- Stored records
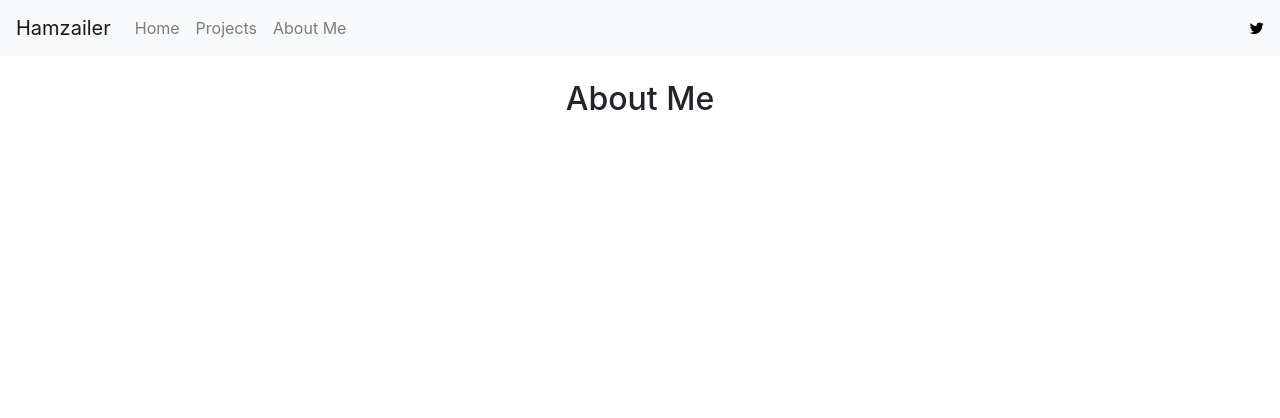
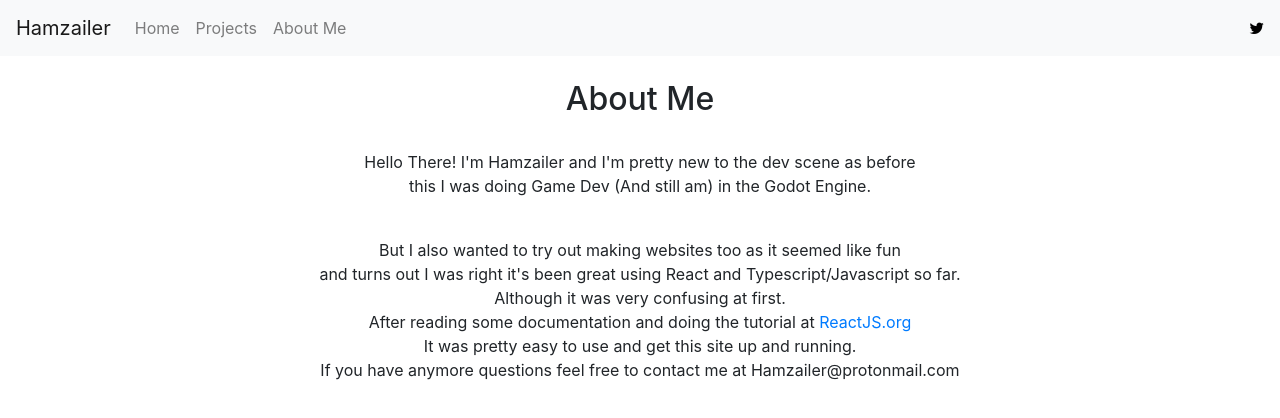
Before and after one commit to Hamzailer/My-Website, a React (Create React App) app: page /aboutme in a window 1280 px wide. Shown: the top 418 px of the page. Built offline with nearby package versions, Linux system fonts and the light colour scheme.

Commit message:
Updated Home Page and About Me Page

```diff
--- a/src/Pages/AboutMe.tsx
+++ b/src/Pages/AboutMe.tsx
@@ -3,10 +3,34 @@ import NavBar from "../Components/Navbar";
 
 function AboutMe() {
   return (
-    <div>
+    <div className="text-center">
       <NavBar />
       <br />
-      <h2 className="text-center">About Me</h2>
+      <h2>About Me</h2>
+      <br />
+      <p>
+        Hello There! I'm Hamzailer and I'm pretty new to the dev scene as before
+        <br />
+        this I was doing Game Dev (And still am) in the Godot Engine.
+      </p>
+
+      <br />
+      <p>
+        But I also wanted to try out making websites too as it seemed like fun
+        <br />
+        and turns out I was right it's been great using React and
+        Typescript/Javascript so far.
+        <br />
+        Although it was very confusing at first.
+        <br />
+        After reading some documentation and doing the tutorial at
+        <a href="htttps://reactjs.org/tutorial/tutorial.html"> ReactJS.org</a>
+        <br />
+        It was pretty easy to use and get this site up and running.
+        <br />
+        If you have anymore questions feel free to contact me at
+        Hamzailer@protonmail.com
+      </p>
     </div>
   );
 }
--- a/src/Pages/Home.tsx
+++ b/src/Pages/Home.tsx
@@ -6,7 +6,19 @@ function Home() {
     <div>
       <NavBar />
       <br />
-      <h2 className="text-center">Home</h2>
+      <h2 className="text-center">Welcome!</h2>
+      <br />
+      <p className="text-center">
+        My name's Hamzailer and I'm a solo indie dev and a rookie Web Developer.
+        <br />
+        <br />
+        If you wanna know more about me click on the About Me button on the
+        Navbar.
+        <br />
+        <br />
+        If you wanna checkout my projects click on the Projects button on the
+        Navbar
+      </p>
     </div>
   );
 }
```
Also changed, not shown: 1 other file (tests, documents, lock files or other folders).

- WHAT THE EXERCISE ASKS
The answer should be all lines from the entries above that hold the word "this".

- RESULT OF THE EXERCISE
+        this I was doing Game Dev (And still am) in the Godot Engine.
+        It was pretty easy to use and get this site up and running.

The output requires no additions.